(DATA SHOWN Opens)
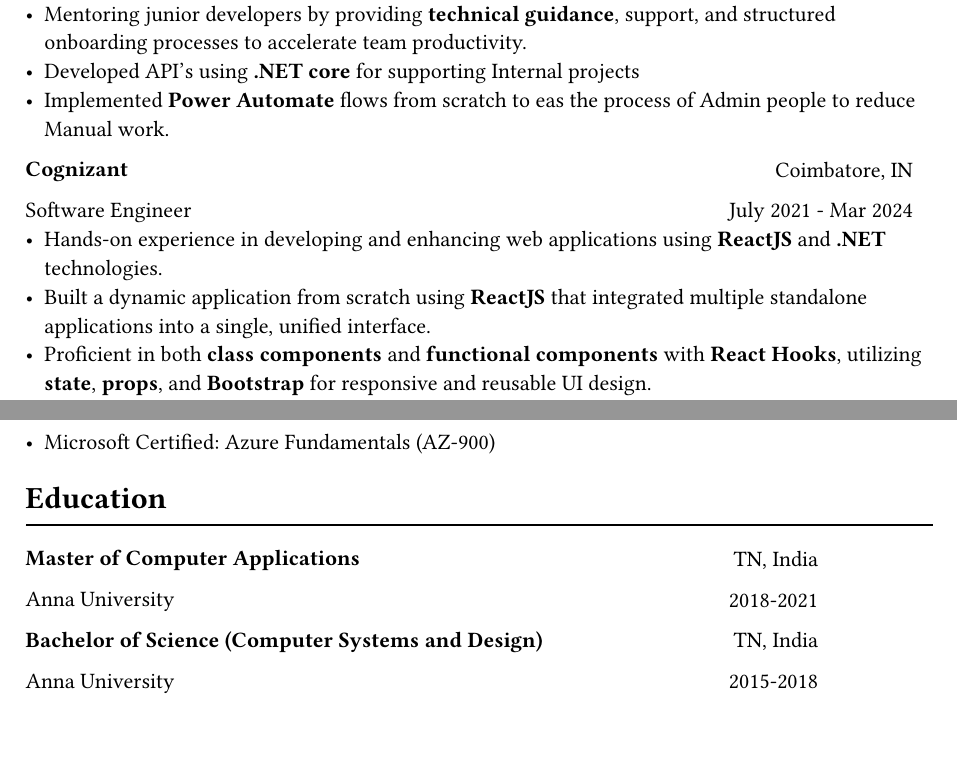
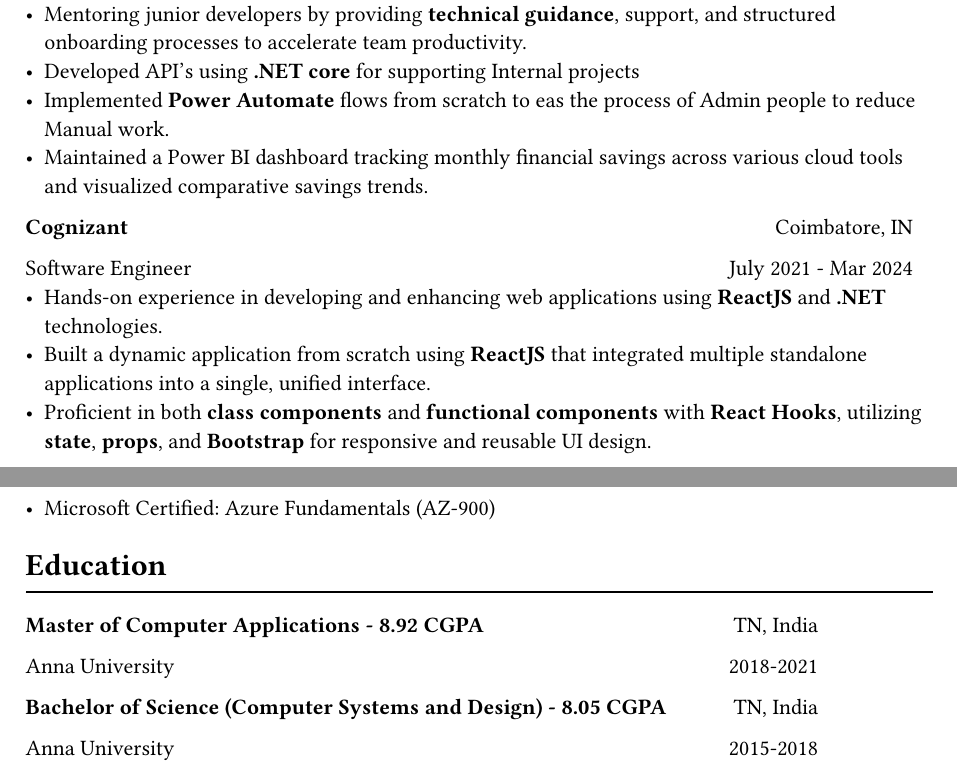
Before and after one commit to plisasri/resume, a Typst document (lisa-cv.typ): two parts of pages 1 and 2 of 2, joined at a grey line, cut so that both start at the same text, the shorter picture padded with empty space. Compiled offline with Typst 0.15.

Commit message:
Update lisa-cv.typ

```diff
--- a/lisa-cv.typ
+++ b/lisa-cv.typ
@@ -33,6 +33,7 @@
 - Mentoring junior developers by providing *technical guidance*, support, and structured onboarding processes to accelerate team productivity.
 - Developed API's using *.NET core* for supporting Internal projects
 - Implemented *Power Automate* flows from scratch to eas the process of Admin people to reduce Manual work.
+- Maintained a Power BI dashboard tracking monthly financial savings across various cloud tools and visualized comparative savings trends.
 
 #ExperienceOrEducation("Cognizant", "Software Engineer", "July 2021 - Mar 2024", "Coimbatore, IN")
 - Hands-on experience in developing and enhancing web applications using *ReactJS* and *.NET* technologies.
@@ -57,6 +58,6 @@
 
 = Education
 #line(length: 100%)
-#ExperienceOrEducation("Master of Computer Applications", "Anna University", "2018-2021", "TN, India")
+#ExperienceOrEducation("Master of Computer Applications - 8.92 CGPA", "Anna University", "2018-2021", "TN, India")
 
-#ExperienceOrEducation("Bachelor of Science (Computer Systems and Design)", "Anna University", "2015-2018", "TN, India")
+#ExperienceOrEducation("Bachelor of Science (Computer Systems and Design) - 8.05 CGPA", "Anna University", "2015-2018", "TN, India")
```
(DATA SHOWN Closes)
▶ _PROMPT_
Give the data again exactly, without pictures.

▶ _WRITTEN RESPONSE_
Before and after one commit to plisasri/resume, a Typst document (lisa-cv.typ): two parts of pages 1 and 2 of 2, joined at a grey line, cut so that both start at the same text, the shorter picture padded with empty space. Compiled offline with Typst 0.15.

Commit message:
Update lisa-cv.typ

```diff
--- a/lisa-cv.typ
+++ b/lisa-cv.typ
@@ -33,6 +33,7 @@
 - Mentoring junior developers by providing *technical guidance*, support, and structured onboarding processes to accelerate team productivity.
 - Developed API's using *.NET core* for supporting Internal projects
 - Implemented *Power Automate* flows from scratch to eas the process of Admin people to reduce Manual work.
+- Maintained a Power BI dashboard tracking monthly financial savings across various cloud tools and visualized comparative savings trends.
 
 #ExperienceOrEducation("Cognizant", "Software Engineer", "July 2021 - Mar 2024", "Coimbatore, IN")
 - Hands-on experience in developing and enhancing web applications using *ReactJS* and *.NET* technologies.
@@ -57,6 +58,6 @@
 
 = Education
 #line(length: 100%)
-#ExperienceOrEducation("Master of Computer Applications", "Anna University", "2018-2021", "TN, India")
+#ExperienceOrEducation("Master of Computer Applications - 8.92 CGPA", "Anna University", "2018-2021", "TN, India")
 
-#ExperienceOrEducation("Bachelor of Science (Computer Systems and Design)", "Anna University", "2015-2018", "TN, India")
+#ExperienceOrEducation("Bachelor of Science (Computer Systems and Design) - 8.05 CGPA", "Anna University", "2015-2018", "TN, India")
```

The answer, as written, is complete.